• Information provided:
★ ★ ★ ★ ★ ★ ★
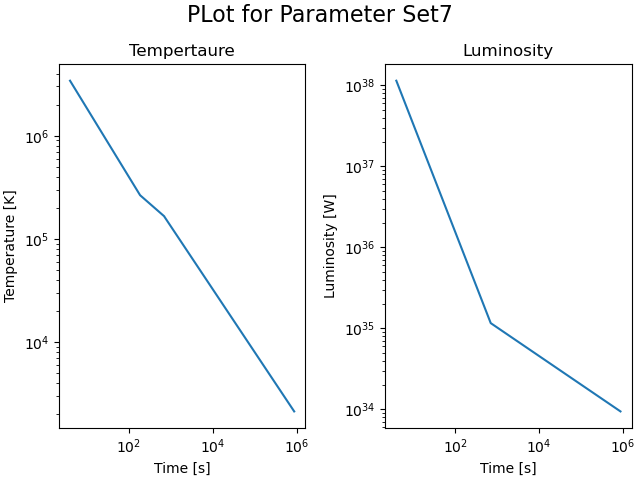
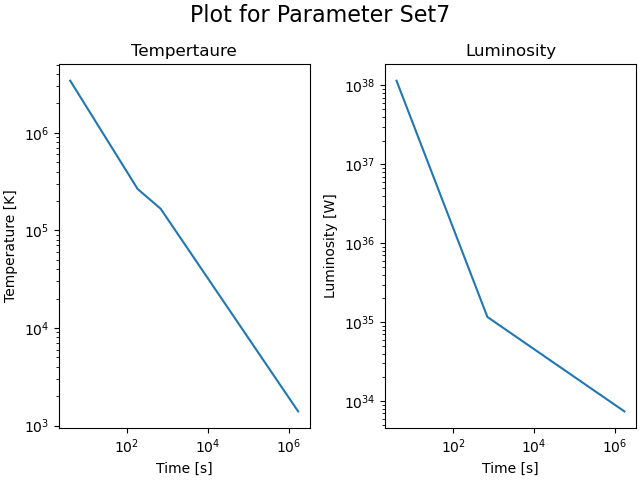
Temperature plots

diff --git a/main.py b/main.py
@@ -2,21 +2,22 @@
 import numpy as np
 from function_declaration import *
 import matplotlib.pyplot as plt
+import magnitude as mag
 
 #importing .txt file with values such as stellar radius and stellar mass
 input_ar = [[500,100,600,800,10,80,50,20],[15,7.5,25,40,10,200,150,70],[1,0.5,3,5,7,10,8,2],[1.5,1.5,1.5,1.5,3,3,3,3],[0.034,0.034,0.034,0.034,0.02,0.02,0.034,0.034]
 ,[0.19,0.19,0.19,0.19,0.19,0.19,0.19,0.19]]
 
-solar_M = 2e30
-solar_R = 6.96e8
-solar_L = 3.8e26
+mass_solar = 2e30
+radius_solar = 6.96e8
+luminosity_solar = 3.8e26
 c = 3e8
-n_d = 20
+n_d = 10
 
 for i in range(8):
-    R = input_ar[0][i]*solar_R
-    M = input_ar[1][i]*solar_M
-    M_15 = M/(15*solar_M)
+    R = input_ar[0][i]*radius_solar
+    M = input_ar[1][i]*mass_solar
+    M_15 = M/(15*mass_solar)
     E_51 = input_ar[2][i]
     n = input_ar[3][i]
     kappa = input_ar[4][i]
@@ -32,11 +33,12 @@ for i in range(8):
     time = int(t_0)
     luminosity_obs = np.zeros(n_d*24*3600-int(t_0))
     temp = np.zeros(n_d*24*3600-int(t_0))
+#    Mag = np.zeros(n_d*24*3600-int(t_0))
     print_time = np.zeros(n_d*24*3600-int(t_0))
     for time in range(int(t_0),n_d*24*3600):
-        luminosity_obs[time-int(t_0)] = luminosity(time,t_0,t_s,m_0,v_0,n)
         print_time[time-int(t_0)] = time
         temp[time-int(t_0)] = temp_observable(time,t_0,t_s,v_0,n, m_0, R,mu, rho_0)
+        luminosity_obs[time-int(t_0)] = luminosity(time,t_0,t_s,m_0,v_0,n)
 
 
 
@@ -51,10 +53,23 @@ for i in range(8):
     ax2.set_title("Luminosity")
     ax2.set_xlabel("Time [s]")
     ax2.set_ylabel("Luminosity [W]")
+#    ax2.plot(print_time,Mag)
+#    plt.xscale("log")
+#    ax2.set_title("Absolute Magnitude")
+#    ax2.set_xlabel("Time [s]")
+#    ax2.set_ylabel("Magnitude")
 
-    plt.savefig("Plots\plot"+str(i)+".png")
+    plt.savefig("Plots\plot_"+str(i)+".png")
 
     plt.clf()
+#
+#    plt.plot(print_time,Mag)
+#    plt.xscale("log")
+#    plt.title("Magnitude Parameter Set"+str(i))
+#    plt.xlabel("Time [s]")
+#    plt.ylabel("Magnitude")
+
+#    plt.savefig("Plots\Magnitude_plot_"+str(i)+".png")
★ ★ ★ ★ ★ ★ ★
• Task requirements:
Restate all of the data word for word and include no pictures.

• Solution for this problem:
Temperature plots

diff --git a/main.py b/main.py
@@ -2,21 +2,22 @@
 import numpy as np
 from function_declaration import *
 import matplotlib.pyplot as plt
+import magnitude as mag
 
 #importing .txt file with values such as stellar radius and stellar mass
 input_ar = [[500,100,600,800,10,80,50,20],[15,7.5,25,40,10,200,150,70],[1,0.5,3,5,7,10,8,2],[1.5,1.5,1.5,1.5,3,3,3,3],[0.034,0.034,0.034,0.034,0.02,0.02,0.034,0.034]
 ,[0.19,0.19,0.19,0.19,0.19,0.19,0.19,0.19]]
 
-solar_M = 2e30
-solar_R = 6.96e8
-solar_L = 3.8e26
+mass_solar = 2e30
+radius_solar = 6.96e8
+luminosity_solar = 3.8e26
 c = 3e8
-n_d = 20
+n_d = 10
 
 for i in range(8):
-    R = input_ar[0][i]*solar_R
-    M = input_ar[1][i]*solar_M
-    M_15 = M/(15*solar_M)
+    R = input_ar[0][i]*radius_solar
+    M = input_ar[1][i]*mass_solar
+    M_15 = M/(15*mass_solar)
     E_51 = input_ar[2][i]
     n = input_ar[3][i]
     kappa = input_ar[4][i]
@@ -32,11 +33,12 @@ for i in range(8):
     time = int(t_0)
     luminosity_obs = np.zeros(n_d*24*3600-int(t_0))
     temp = np.zeros(n_d*24*3600-int(t_0))
+#    Mag = np.zeros(n_d*24*3600-int(t_0))
     print_time = np.zeros(n_d*24*3600-int(t_0))
     for time in range(int(t_0),n_d*24*3600):
-        luminosity_obs[time-int(t_0)] = luminosity(time,t_0,t_s,m_0,v_0,n)
         print_time[time-int(t_0)] = time
         temp[time-int(t_0)] = temp_observable(time,t_0,t_s,v_0,n, m_0, R,mu, rho_0)
+        luminosity_obs[time-int(t_0)] = luminosity(time,t_0,t_s,m_0,v_0,n)
 
 
 
@@ -51,10 +53,23 @@ for i in range(8):
     ax2.set_title("Luminosity")
     ax2.set_xlabel("Time [s]")
     ax2.set_ylabel("Luminosity [W]")
+#    ax2.plot(print_time,Mag)
+#    plt.xscale("log")
+#    ax2.set_title("Absolute Magnitude")
+#    ax2.set_xlabel("Time [s]")
+#    ax2.set_ylabel("Magnitude")
 
-    plt.savefig("Plots\plot"+str(i)+".png")
+    plt.savefig("Plots\plot_"+str(i)+".png")
 
     plt.clf()
+#
+#    plt.plot(print_time,Mag)
+#    plt.xscale("log")
+#    plt.title("Magnitude Parameter Set"+str(i))
+#    plt.xlabel("Time [s]")
+#    plt.ylabel("Magnitude")
+
+#    plt.savefig("Plots\Magnitude_plot_"+str(i)+".png")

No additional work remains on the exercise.